>>>>

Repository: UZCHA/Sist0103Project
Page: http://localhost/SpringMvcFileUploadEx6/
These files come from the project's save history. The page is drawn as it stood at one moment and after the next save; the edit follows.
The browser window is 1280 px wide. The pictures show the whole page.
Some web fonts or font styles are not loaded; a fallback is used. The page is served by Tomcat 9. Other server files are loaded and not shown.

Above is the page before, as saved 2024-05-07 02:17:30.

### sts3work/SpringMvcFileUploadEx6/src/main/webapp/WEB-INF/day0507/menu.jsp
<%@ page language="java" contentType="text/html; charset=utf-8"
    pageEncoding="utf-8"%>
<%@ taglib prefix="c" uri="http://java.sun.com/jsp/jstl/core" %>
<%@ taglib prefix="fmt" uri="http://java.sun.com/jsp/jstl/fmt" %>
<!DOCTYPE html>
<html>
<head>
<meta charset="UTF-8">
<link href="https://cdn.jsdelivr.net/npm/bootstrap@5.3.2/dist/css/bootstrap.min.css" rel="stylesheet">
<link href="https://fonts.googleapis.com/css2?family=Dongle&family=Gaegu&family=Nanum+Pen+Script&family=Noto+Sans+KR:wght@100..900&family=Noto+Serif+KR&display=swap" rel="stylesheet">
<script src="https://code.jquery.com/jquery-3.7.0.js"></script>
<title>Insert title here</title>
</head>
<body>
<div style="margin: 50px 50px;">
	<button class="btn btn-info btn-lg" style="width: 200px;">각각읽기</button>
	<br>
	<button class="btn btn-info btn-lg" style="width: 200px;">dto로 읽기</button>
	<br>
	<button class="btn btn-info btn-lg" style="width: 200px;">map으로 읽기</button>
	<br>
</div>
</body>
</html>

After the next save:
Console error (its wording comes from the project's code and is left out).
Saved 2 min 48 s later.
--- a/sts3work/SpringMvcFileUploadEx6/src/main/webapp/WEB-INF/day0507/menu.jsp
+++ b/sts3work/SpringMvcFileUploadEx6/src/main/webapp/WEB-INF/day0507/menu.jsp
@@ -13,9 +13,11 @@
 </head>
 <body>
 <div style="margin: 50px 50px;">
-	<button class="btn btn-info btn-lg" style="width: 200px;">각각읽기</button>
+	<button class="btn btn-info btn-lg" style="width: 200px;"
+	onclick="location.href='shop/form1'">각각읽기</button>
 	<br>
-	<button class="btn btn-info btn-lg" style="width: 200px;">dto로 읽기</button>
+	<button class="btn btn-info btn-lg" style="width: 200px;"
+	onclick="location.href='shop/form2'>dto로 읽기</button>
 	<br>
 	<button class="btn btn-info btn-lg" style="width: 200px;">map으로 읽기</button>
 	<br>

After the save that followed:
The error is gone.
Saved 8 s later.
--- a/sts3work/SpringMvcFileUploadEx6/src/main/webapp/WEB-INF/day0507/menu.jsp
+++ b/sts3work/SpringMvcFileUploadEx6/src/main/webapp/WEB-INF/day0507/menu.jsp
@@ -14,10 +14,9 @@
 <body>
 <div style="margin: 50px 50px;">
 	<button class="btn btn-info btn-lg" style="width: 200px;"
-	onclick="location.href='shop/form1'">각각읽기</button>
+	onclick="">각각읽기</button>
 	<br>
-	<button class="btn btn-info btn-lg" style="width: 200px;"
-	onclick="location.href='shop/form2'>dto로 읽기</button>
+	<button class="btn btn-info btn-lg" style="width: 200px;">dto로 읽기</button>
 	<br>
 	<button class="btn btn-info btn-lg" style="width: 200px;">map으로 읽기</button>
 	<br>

<<<<
>>>>

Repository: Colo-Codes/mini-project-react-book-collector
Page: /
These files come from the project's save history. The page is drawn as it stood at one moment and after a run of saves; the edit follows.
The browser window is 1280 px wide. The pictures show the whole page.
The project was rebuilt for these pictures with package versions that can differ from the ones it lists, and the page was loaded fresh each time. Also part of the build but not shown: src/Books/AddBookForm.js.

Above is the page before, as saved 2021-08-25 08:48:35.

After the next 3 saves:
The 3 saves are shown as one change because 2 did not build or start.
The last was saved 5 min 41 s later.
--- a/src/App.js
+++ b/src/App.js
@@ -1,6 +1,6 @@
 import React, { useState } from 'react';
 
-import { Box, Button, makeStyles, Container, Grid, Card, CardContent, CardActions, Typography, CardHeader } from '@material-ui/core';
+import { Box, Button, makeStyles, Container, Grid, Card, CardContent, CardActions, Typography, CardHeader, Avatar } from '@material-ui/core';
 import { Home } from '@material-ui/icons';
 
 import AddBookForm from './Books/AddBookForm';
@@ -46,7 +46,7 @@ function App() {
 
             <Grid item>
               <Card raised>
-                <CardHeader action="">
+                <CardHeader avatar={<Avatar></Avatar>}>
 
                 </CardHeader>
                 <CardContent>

<<<<

Assigned task:
Report the number of lines in the entries that hold the word "Avatar". Nothing else is wanted.

Your solution:
2